Holyoke, Massachusetts, Mayor Alex Morse has come out against a natural gas expansion plan by his city's municipal energy company because of concerns over climate change.
This year, Holyoke Gas and Electric joined some other area providers in halting new gas hookups because, they say, there isn't enough pipeline capacity.
And Morse said he doesn't want to add any more.
"We can continue to pour tens of millions of dollars into natural gas infrastructure, or we can invest that money in solutions, and make them more affordable to small businesses and home owners that frankly can't afford it without that investment," Morse said.
Holyoke City Councilor David Bartley said natural gas is the best short-term solution, and also took Morse to task.
"He issues press releases," Bartley said, "and then he gets a lot of pats on the back from people outside of Holyoke, and maybe some supporters within the community, that really, again, don't offer an alternative."
Holyoke Gas and Electric is working with another provider — Columbia Gas — on the proposal.
In a statement, Columbia said, "No final agreement between Holyoke Gas & Electric and Columbia Gas has been reached. We are still considering all alternatives. Any solution that requires Columbia Gas to construct facilities would likely require regulatory approval — which is an open and public process."

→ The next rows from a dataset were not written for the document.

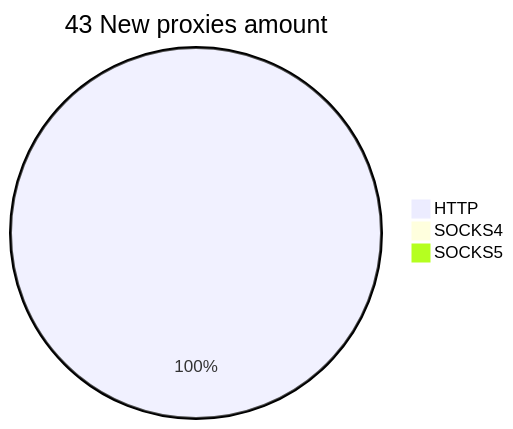
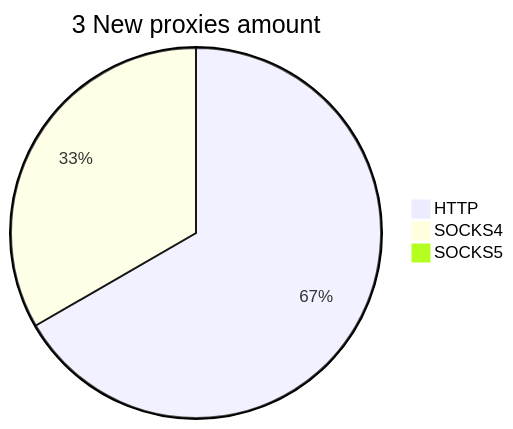
The second of 2 diagrams in README.md (cutipu/proxylist), drawn with Mermaid before and after one commit. The commit also changed other lines of this file, not shown here.

````diff
--- a/README.md
+++ b/README.md
@@ -10,6 +10,6 @@
 ```mermaid
-pie title 43 New proxies amount
-    "HTTP" : 43
-    "SOCKS4" : 0
+pie title 3 New proxies amount
+    "HTTP" : 2
+    "SOCKS4" : 1
     "SOCKS5" : 0
 ```
````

According to its website, HGE has made investments in renewable energy when it comes to electricity. It says 65 percent of Holyoke's electric power is generated through hydroelectric resources, and has developed 16 megawatts of solar since 2012.